• **Information supplied**:
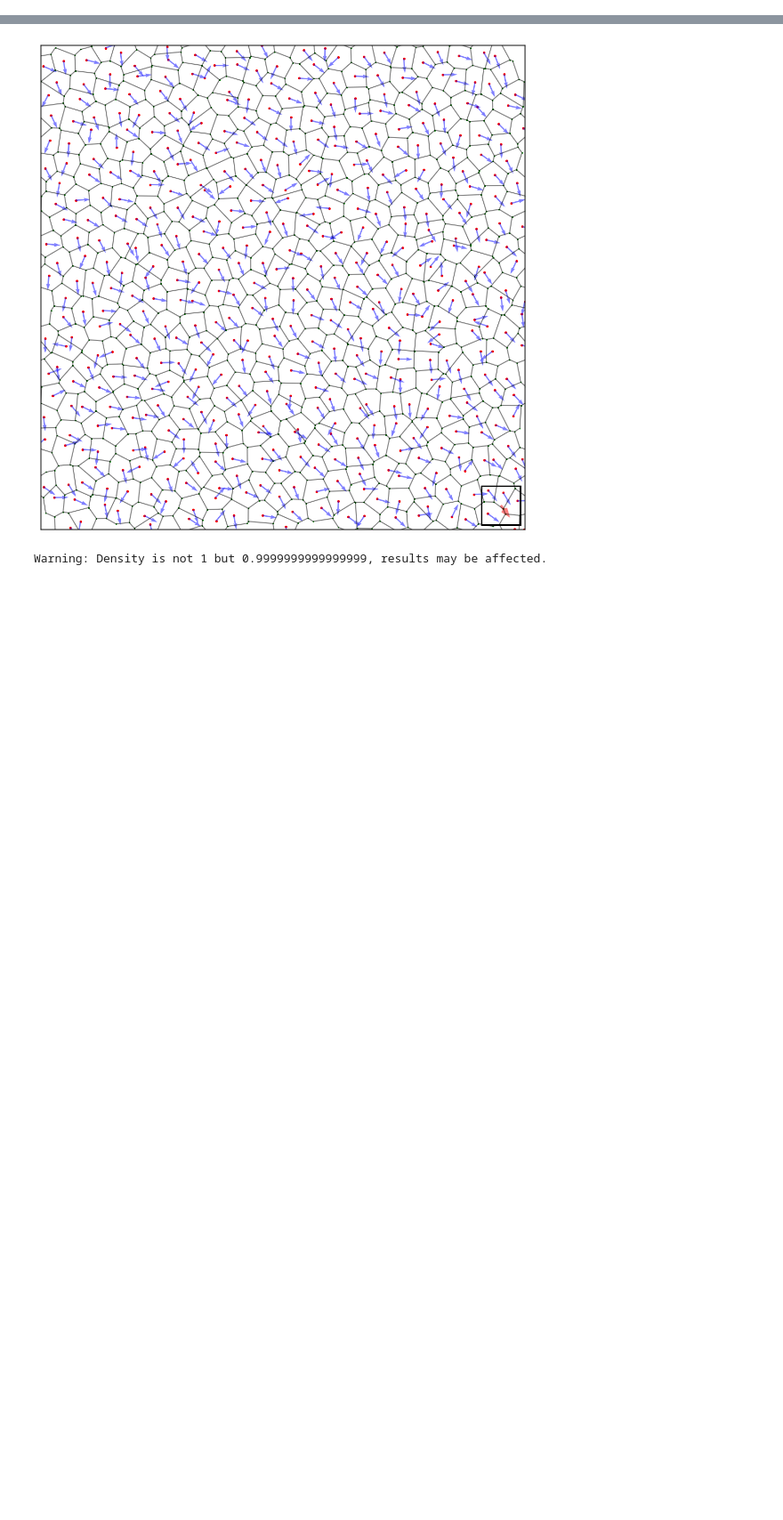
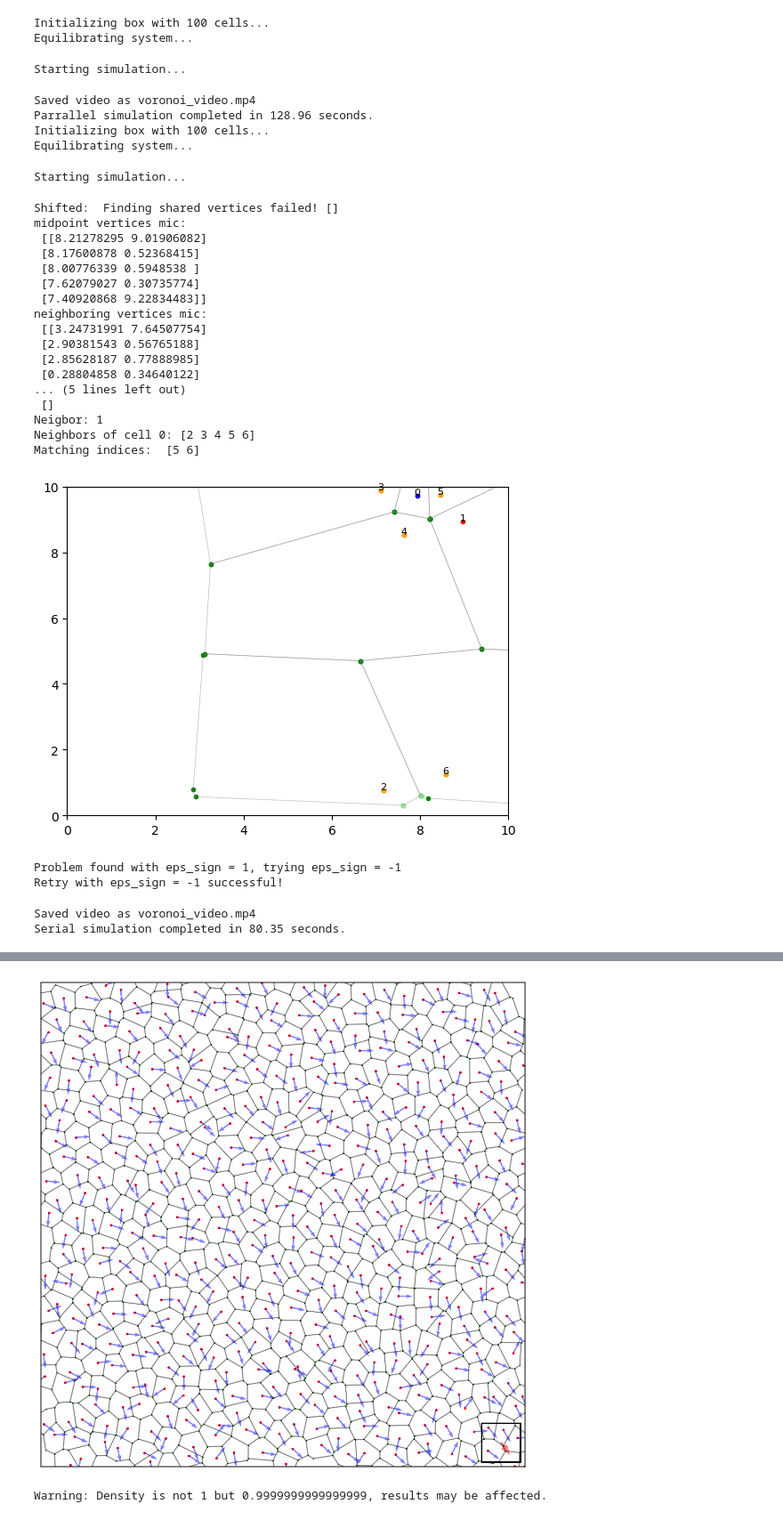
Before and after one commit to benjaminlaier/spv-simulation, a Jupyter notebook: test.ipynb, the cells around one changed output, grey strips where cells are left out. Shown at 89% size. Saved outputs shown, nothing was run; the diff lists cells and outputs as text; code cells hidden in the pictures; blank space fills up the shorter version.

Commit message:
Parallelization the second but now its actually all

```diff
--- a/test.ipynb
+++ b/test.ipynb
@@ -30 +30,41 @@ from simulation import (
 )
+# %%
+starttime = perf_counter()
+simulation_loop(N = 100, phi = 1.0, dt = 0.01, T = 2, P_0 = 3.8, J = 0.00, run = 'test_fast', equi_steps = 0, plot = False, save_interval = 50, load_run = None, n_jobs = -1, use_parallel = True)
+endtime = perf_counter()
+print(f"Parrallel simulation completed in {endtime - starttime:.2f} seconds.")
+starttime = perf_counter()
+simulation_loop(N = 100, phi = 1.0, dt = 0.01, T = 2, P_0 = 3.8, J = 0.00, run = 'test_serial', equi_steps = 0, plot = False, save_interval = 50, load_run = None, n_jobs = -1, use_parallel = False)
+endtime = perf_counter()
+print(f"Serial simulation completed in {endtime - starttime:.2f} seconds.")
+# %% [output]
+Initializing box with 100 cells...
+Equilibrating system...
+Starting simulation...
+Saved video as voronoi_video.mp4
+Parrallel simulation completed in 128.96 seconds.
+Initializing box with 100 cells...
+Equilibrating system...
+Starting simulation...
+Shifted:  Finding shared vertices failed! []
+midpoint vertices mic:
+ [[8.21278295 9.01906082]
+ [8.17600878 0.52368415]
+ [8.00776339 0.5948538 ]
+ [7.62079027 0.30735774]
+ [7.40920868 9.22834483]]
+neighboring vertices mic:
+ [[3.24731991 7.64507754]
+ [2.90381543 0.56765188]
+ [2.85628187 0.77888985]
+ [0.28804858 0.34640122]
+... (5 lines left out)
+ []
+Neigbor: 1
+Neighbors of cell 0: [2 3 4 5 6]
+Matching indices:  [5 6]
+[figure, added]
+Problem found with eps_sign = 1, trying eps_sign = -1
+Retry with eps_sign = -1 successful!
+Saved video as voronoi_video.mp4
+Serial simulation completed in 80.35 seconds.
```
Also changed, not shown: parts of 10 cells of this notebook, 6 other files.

• **What the exercise asks**: Show the lines of the material that contain the word "vertices".

• **Result below**:
+Shifted:  Finding shared vertices failed! []
+midpoint vertices mic:
+neighboring vertices mic:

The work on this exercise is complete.